■ **Action item**
Work through the entries below and show every line in which "Insertion" is found.

(Stored entries)
BEGIN
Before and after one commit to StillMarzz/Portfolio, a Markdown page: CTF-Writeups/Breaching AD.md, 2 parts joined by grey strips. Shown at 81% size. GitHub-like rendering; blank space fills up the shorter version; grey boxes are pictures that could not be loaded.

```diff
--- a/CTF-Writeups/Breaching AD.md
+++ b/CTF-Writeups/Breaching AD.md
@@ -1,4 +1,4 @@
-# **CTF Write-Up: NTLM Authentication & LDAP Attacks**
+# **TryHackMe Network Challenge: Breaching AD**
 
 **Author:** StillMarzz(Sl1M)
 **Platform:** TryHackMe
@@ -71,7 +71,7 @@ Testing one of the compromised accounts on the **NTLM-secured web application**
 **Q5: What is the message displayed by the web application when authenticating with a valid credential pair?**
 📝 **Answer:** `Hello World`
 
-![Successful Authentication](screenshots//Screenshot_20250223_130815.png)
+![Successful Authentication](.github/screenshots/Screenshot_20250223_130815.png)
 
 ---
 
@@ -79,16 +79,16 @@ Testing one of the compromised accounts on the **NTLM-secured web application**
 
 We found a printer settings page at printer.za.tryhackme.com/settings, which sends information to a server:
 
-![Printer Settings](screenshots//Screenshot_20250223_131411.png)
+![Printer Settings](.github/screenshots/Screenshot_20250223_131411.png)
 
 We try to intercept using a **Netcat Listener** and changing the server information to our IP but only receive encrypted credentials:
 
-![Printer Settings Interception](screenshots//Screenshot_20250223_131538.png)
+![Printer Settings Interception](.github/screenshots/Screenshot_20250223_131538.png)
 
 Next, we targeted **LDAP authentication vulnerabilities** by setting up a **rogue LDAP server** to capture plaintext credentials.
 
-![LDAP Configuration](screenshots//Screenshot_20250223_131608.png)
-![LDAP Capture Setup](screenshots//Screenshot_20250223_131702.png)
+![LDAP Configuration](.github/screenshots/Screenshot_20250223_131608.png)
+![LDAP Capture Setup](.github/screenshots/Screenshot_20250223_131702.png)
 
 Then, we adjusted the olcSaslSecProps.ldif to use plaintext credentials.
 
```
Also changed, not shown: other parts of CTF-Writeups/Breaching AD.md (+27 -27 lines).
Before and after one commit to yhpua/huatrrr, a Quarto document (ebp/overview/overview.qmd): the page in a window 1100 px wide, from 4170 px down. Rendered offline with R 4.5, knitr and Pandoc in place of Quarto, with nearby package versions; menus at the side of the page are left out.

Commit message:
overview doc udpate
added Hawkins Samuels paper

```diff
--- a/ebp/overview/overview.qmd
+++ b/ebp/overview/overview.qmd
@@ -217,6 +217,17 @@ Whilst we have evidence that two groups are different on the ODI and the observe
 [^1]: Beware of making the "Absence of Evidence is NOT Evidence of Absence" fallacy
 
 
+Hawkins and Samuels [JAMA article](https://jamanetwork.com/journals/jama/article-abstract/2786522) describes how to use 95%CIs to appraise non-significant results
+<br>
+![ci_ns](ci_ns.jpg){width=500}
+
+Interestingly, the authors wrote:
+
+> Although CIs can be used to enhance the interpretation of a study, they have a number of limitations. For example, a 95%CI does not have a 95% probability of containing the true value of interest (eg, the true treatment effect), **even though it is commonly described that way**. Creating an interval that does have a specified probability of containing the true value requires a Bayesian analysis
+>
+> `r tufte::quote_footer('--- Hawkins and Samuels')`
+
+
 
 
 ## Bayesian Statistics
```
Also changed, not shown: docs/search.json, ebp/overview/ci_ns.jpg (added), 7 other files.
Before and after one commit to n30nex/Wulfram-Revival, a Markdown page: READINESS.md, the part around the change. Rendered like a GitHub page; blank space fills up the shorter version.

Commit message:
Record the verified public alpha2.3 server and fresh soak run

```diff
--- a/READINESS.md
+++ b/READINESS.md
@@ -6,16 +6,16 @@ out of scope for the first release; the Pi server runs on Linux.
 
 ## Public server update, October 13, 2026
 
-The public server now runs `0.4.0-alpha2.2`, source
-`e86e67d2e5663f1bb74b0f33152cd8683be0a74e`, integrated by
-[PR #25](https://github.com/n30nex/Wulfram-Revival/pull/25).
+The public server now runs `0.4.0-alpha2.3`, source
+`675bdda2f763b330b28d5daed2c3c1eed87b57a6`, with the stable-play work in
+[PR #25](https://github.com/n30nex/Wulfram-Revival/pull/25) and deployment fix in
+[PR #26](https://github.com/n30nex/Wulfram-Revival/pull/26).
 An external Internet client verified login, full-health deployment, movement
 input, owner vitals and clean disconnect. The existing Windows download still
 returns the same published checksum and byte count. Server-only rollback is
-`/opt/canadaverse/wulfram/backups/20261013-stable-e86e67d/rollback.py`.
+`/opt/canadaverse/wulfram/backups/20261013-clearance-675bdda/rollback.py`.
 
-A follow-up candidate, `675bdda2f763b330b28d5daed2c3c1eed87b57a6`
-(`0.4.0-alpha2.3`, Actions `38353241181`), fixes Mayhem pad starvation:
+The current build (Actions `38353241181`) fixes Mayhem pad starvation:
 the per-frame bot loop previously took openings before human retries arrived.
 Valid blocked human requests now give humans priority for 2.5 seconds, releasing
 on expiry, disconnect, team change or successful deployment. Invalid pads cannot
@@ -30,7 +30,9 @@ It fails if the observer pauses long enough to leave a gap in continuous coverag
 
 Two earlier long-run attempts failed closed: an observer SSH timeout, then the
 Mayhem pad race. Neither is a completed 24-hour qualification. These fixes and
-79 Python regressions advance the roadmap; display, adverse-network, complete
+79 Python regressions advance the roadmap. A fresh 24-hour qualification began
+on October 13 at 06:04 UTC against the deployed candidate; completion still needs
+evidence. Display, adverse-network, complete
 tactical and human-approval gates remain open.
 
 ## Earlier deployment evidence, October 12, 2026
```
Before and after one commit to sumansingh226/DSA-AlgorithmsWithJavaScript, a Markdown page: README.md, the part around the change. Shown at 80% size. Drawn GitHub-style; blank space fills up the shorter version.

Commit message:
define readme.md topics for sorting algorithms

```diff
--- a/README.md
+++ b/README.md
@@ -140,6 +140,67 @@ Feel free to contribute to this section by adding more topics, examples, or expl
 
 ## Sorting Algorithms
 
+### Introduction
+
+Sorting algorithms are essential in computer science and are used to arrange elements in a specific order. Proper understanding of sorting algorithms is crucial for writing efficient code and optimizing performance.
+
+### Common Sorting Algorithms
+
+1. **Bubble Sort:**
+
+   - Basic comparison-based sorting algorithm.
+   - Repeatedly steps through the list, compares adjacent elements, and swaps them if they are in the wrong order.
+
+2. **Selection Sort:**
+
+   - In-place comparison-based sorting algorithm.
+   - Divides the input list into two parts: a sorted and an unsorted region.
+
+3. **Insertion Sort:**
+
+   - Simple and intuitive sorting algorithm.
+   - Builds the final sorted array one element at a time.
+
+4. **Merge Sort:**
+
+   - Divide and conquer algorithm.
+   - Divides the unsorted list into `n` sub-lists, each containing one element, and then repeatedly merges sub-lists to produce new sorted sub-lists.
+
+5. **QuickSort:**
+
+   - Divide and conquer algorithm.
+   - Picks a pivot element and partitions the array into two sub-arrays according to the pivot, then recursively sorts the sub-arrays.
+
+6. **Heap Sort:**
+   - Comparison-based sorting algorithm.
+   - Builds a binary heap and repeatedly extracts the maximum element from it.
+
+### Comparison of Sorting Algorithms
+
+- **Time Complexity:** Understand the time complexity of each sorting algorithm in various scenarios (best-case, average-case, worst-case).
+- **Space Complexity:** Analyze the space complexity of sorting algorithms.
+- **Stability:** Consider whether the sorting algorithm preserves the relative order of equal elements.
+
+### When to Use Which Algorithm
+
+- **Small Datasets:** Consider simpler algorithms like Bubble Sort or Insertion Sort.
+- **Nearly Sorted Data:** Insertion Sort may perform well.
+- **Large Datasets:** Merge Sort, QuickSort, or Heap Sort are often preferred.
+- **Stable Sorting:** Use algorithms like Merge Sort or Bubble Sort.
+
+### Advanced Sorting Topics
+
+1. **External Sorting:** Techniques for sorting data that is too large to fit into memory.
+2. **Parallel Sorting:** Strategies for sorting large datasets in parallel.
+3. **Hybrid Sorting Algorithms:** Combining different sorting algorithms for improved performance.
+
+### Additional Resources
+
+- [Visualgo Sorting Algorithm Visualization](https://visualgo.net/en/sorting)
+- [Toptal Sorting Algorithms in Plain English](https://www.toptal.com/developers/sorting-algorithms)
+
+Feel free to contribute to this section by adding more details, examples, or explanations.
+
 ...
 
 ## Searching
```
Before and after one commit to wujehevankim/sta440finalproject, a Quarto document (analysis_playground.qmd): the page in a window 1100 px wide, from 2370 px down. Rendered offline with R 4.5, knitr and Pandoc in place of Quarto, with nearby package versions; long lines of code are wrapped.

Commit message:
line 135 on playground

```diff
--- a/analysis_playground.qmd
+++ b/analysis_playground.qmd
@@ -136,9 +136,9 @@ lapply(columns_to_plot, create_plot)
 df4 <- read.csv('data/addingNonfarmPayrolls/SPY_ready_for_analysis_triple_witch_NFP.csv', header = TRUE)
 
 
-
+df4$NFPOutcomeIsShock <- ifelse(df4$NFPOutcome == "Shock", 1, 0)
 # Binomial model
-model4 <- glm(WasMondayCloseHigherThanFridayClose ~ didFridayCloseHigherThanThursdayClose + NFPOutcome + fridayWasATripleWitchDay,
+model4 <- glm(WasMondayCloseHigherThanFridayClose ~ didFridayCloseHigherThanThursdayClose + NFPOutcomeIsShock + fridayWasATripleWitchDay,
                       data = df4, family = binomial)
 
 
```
END
■ **Completed exercise**
+3. **Insertion Sort:**
+- **Small Datasets:** Consider simpler algorithms like Bubble Sort or Insertion Sort.
+- **Nearly Sorted Data:** Insertion Sort may perform well.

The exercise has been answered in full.